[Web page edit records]
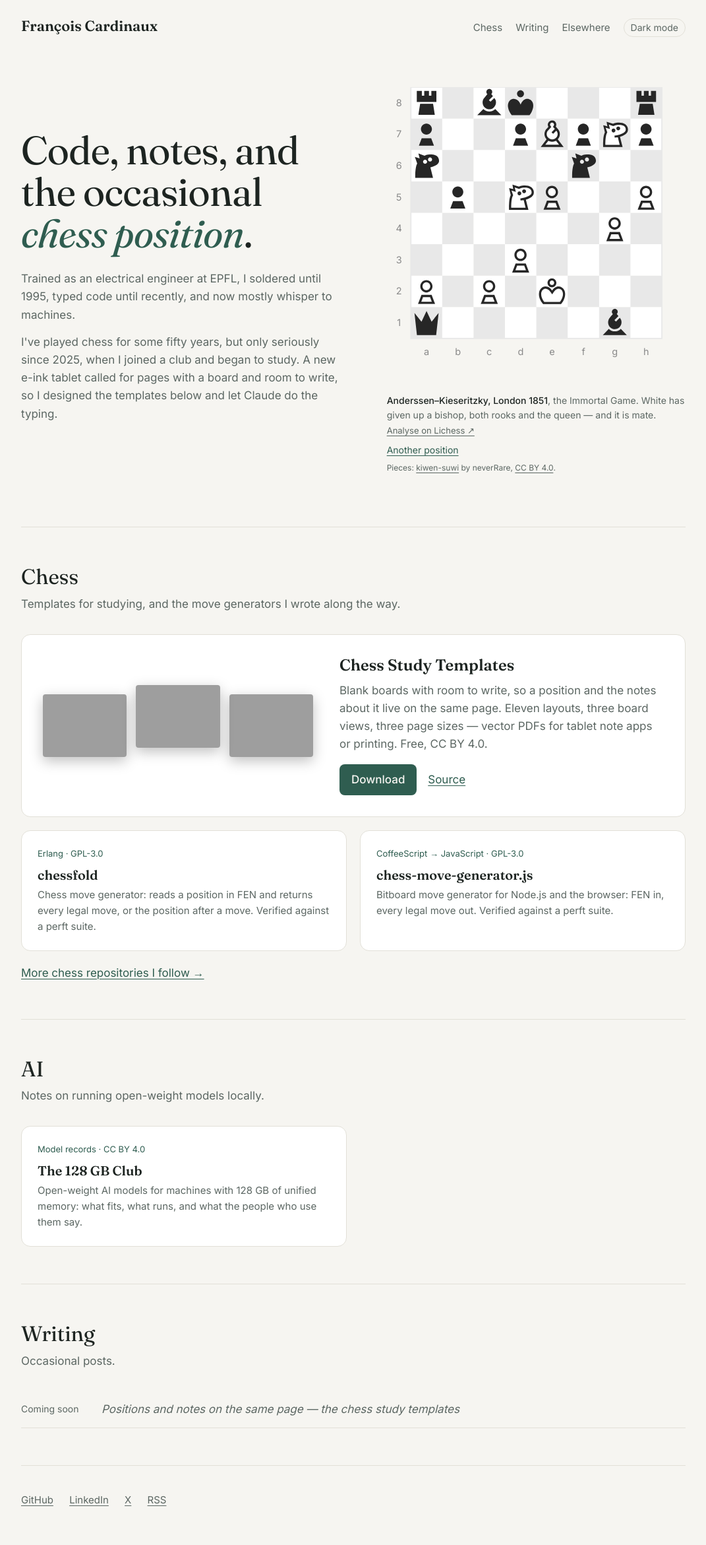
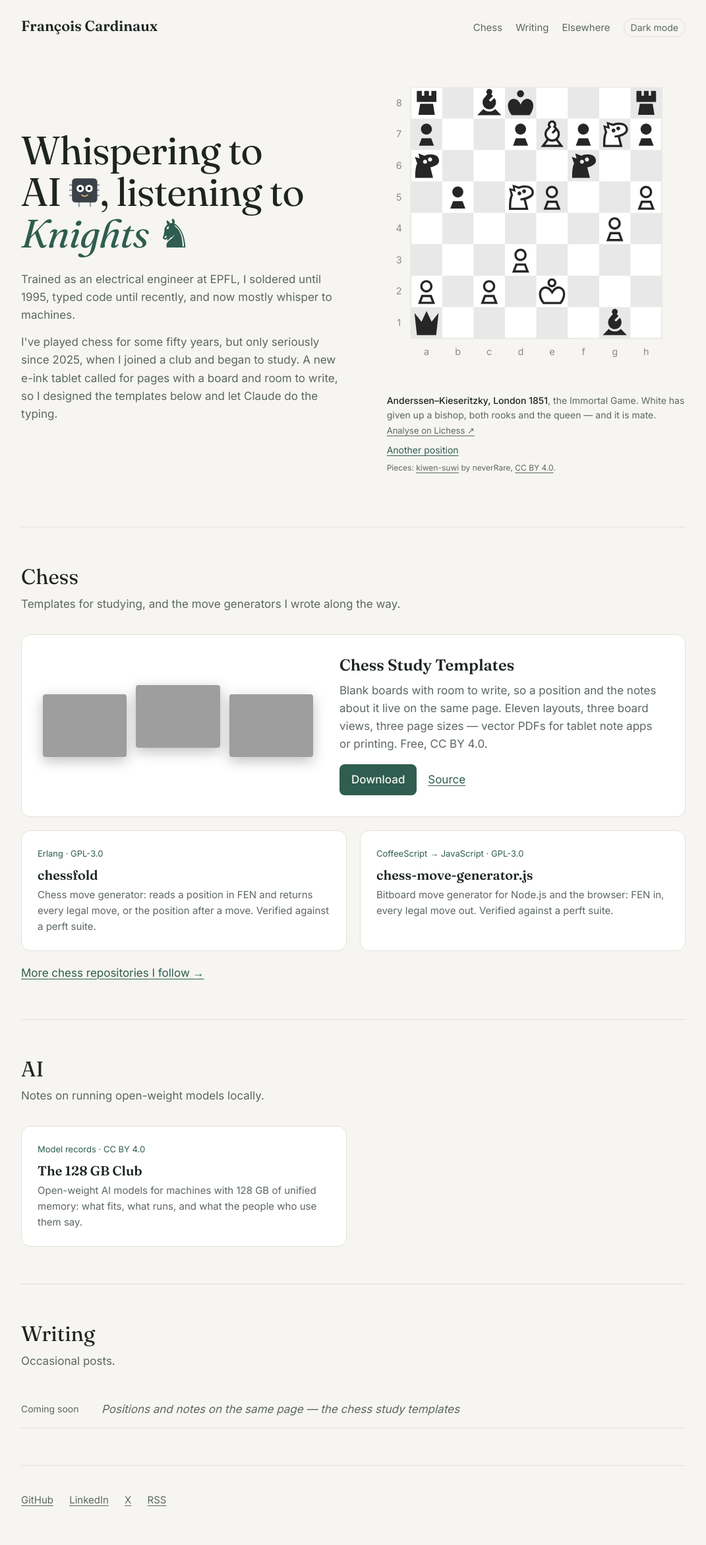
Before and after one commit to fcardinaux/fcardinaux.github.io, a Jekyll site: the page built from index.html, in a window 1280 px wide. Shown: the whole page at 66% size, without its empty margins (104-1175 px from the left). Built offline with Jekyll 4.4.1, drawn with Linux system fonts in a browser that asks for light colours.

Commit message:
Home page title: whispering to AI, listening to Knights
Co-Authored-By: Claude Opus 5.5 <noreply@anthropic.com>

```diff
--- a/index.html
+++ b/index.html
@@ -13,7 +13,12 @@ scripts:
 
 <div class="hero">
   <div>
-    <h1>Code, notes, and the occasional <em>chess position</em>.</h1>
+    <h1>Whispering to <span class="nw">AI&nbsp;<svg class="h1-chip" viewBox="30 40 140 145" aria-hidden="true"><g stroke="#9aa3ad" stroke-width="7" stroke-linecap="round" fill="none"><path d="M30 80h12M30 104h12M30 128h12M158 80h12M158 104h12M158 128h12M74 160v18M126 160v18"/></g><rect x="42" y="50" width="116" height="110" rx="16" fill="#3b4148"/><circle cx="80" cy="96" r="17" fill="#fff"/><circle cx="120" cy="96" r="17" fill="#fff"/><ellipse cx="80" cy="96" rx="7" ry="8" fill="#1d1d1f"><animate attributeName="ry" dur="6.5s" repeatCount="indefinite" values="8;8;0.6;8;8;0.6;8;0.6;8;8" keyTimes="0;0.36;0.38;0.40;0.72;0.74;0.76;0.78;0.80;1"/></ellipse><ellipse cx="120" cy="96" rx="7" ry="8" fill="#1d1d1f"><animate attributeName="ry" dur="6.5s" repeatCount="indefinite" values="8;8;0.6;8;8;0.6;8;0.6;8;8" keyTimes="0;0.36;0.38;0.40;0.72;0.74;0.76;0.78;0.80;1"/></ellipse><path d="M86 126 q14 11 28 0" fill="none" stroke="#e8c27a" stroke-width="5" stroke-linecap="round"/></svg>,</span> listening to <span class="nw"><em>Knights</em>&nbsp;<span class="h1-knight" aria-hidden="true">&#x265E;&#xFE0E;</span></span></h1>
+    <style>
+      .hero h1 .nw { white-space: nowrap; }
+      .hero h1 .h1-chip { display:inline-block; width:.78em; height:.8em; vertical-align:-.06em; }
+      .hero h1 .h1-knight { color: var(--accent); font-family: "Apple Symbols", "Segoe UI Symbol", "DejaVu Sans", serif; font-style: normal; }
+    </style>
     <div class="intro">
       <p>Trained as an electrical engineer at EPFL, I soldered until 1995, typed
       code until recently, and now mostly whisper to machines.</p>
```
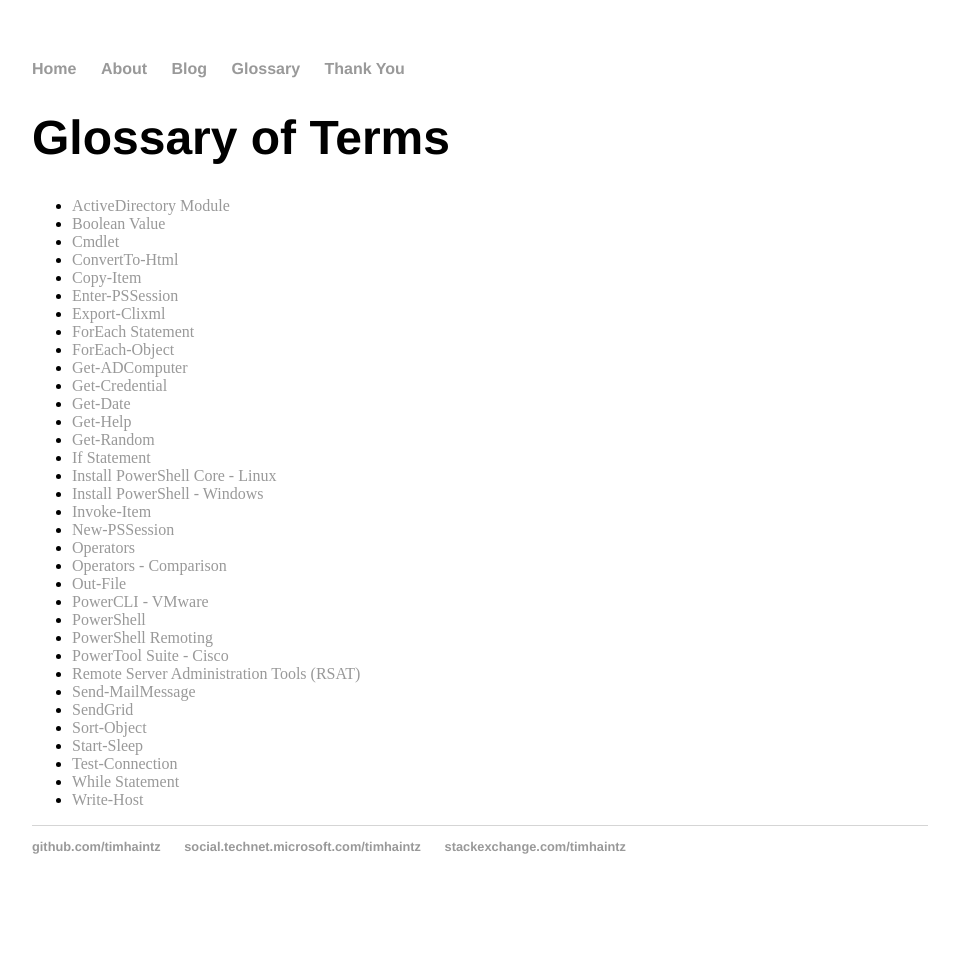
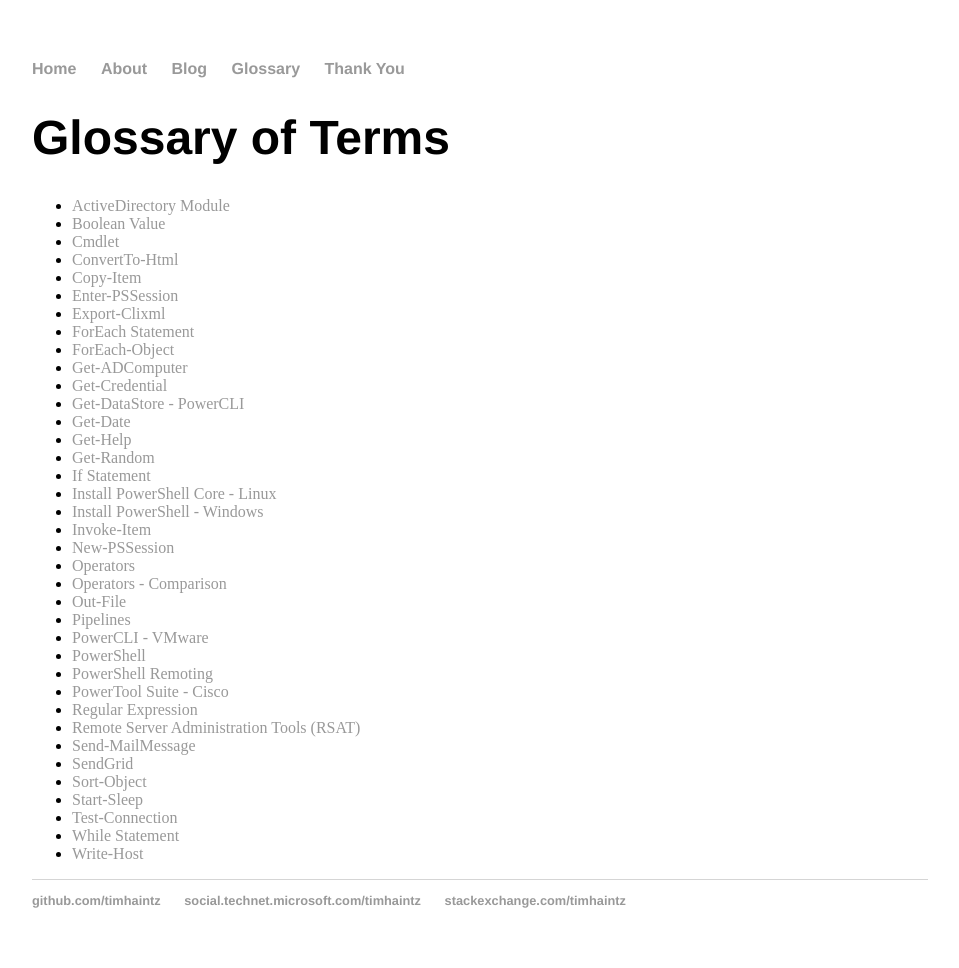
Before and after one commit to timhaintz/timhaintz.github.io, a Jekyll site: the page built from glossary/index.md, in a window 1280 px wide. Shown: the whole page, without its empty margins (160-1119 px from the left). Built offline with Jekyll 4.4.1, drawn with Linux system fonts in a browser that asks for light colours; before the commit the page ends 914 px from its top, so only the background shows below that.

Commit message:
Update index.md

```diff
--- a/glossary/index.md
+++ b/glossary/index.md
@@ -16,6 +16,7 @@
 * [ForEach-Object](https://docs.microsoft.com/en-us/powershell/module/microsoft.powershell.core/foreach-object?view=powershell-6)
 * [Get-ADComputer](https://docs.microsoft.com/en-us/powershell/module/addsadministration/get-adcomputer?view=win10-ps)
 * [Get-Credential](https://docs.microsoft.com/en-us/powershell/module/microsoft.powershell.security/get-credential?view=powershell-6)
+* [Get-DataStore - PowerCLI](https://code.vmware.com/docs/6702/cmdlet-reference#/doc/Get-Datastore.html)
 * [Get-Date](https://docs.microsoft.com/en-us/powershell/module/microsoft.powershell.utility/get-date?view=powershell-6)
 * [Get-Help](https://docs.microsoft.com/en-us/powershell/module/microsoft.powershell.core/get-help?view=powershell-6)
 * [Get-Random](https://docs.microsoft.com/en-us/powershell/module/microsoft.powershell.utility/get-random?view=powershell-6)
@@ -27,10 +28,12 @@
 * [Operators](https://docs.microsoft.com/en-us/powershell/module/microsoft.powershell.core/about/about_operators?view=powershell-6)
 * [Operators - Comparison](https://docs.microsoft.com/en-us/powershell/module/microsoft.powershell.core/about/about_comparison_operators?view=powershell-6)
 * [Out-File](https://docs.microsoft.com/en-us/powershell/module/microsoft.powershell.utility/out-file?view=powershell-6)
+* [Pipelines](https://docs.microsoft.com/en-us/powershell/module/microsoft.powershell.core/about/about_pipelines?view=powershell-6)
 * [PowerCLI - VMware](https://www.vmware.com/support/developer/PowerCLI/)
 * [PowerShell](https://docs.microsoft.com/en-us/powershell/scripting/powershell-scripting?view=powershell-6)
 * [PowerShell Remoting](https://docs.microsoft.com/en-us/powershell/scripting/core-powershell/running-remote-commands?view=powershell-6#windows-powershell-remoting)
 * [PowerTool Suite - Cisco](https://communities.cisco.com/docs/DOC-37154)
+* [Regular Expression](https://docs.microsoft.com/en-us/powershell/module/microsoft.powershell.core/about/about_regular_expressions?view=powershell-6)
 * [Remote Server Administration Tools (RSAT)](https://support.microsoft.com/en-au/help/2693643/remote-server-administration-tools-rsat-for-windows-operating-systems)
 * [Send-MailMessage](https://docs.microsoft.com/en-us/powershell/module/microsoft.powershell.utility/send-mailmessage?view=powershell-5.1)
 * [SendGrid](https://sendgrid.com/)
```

> Task to carry out:
Output each record exactly as it appears, but not the pictures.

> Answer area:
Before and after one commit to fcardinaux/fcardinaux.github.io, a Jekyll site: the page built from index.html, in a window 1280 px wide. Shown: the whole page at 66% size, without its empty margins (104-1175 px from the left). Built offline with Jekyll 4.4.1, drawn with Linux system fonts in a browser that asks for light colours.

Commit message:
Home page title: whispering to AI, listening to Knights
Co-Authored-By: Claude Opus 5.5 <noreply@anthropic.com>

```diff
--- a/index.html
+++ b/index.html
@@ -13,7 +13,12 @@ scripts:
 
 <div class="hero">
   <div>
-    <h1>Code, notes, and the occasional <em>chess position</em>.</h1>
+    <h1>Whispering to <span class="nw">AI&nbsp;<svg class="h1-chip" viewBox="30 40 140 145" aria-hidden="true"><g stroke="#9aa3ad" stroke-width="7" stroke-linecap="round" fill="none"><path d="M30 80h12M30 104h12M30 128h12M158 80h12M158 104h12M158 128h12M74 160v18M126 160v18"/></g><rect x="42" y="50" width="116" height="110" rx="16" fill="#3b4148"/><circle cx="80" cy="96" r="17" fill="#fff"/><circle cx="120" cy="96" r="17" fill="#fff"/><ellipse cx="80" cy="96" rx="7" ry="8" fill="#1d1d1f"><animate attributeName="ry" dur="6.5s" repeatCount="indefinite" values="8;8;0.6;8;8;0.6;8;0.6;8;8" keyTimes="0;0.36;0.38;0.40;0.72;0.74;0.76;0.78;0.80;1"/></ellipse><ellipse cx="120" cy="96" rx="7" ry="8" fill="#1d1d1f"><animate attributeName="ry" dur="6.5s" repeatCount="indefinite" values="8;8;0.6;8;8;0.6;8;0.6;8;8" keyTimes="0;0.36;0.38;0.40;0.72;0.74;0.76;0.78;0.80;1"/></ellipse><path d="M86 126 q14 11 28 0" fill="none" stroke="#e8c27a" stroke-width="5" stroke-linecap="round"/></svg>,</span> listening to <span class="nw"><em>Knights</em>&nbsp;<span class="h1-knight" aria-hidden="true">&#x265E;&#xFE0E;</span></span></h1>
+    <style>
+      .hero h1 .nw { white-space: nowrap; }
+      .hero h1 .h1-chip { display:inline-block; width:.78em; height:.8em; vertical-align:-.06em; }
+      .hero h1 .h1-knight { color: var(--accent); font-family: "Apple Symbols", "Segoe UI Symbol", "DejaVu Sans", serif; font-style: normal; }
+    </style>
     <div class="intro">
       <p>Trained as an electrical engineer at EPFL, I soldered until 1995, typed
       code until recently, and now mostly whisper to machines.</p>
```
Before and after one commit to timhaintz/timhaintz.github.io, a Jekyll site: the page built from glossary/index.md, in a window 1280 px wide. Shown: the whole page, without its empty margins (160-1119 px from the left). Built offline with Jekyll 4.4.1, drawn with Linux system fonts in a browser that asks for light colours; before the commit the page ends 914 px from its top, so only the background shows below that.

Commit message:
Update index.md

```diff
--- a/glossary/index.md
+++ b/glossary/index.md
@@ -16,6 +16,7 @@
 * [ForEach-Object](https://docs.microsoft.com/en-us/powershell/module/microsoft.powershell.core/foreach-object?view=powershell-6)
 * [Get-ADComputer](https://docs.microsoft.com/en-us/powershell/module/addsadministration/get-adcomputer?view=win10-ps)
 * [Get-Credential](https://docs.microsoft.com/en-us/powershell/module/microsoft.powershell.security/get-credential?view=powershell-6)
+* [Get-DataStore - PowerCLI](https://code.vmware.com/docs/6702/cmdlet-reference#/doc/Get-Datastore.html)
 * [Get-Date](https://docs.microsoft.com/en-us/powershell/module/microsoft.powershell.utility/get-date?view=powershell-6)
 * [Get-Help](https://docs.microsoft.com/en-us/powershell/module/microsoft.powershell.core/get-help?view=powershell-6)
 * [Get-Random](https://docs.microsoft.com/en-us/powershell/module/microsoft.powershell.utility/get-random?view=powershell-6)
@@ -27,10 +28,12 @@
 * [Operators](https://docs.microsoft.com/en-us/powershell/module/microsoft.powershell.core/about/about_operators?view=powershell-6)
 * [Operators - Comparison](https://docs.microsoft.com/en-us/powershell/module/microsoft.powershell.core/about/about_comparison_operators?view=powershell-6)
 * [Out-File](https://docs.microsoft.com/en-us/powershell/module/microsoft.powershell.utility/out-file?view=powershell-6)
+* [Pipelines](https://docs.microsoft.com/en-us/powershell/module/microsoft.powershell.core/about/about_pipelines?view=powershell-6)
 * [PowerCLI - VMware](https://www.vmware.com/support/developer/PowerCLI/)
 * [PowerShell](https://docs.microsoft.com/en-us/powershell/scripting/powershell-scripting?view=powershell-6)
 * [PowerShell Remoting](https://docs.microsoft.com/en-us/powershell/scripting/core-powershell/running-remote-commands?view=powershell-6#windows-powershell-remoting)
 * [PowerTool Suite - Cisco](https://communities.cisco.com/docs/DOC-37154)
+* [Regular Expression](https://docs.microsoft.com/en-us/powershell/module/microsoft.powershell.core/about/about_regular_expressions?view=powershell-6)
 * [Remote Server Administration Tools (RSAT)](https://support.microsoft.com/en-au/help/2693643/remote-server-administration-tools-rsat-for-windows-operating-systems)
 * [Send-MailMessage](https://docs.microsoft.com/en-us/powershell/module/microsoft.powershell.utility/send-mailmessage?view=powershell-5.1)
 * [SendGrid](https://sendgrid.com/)
```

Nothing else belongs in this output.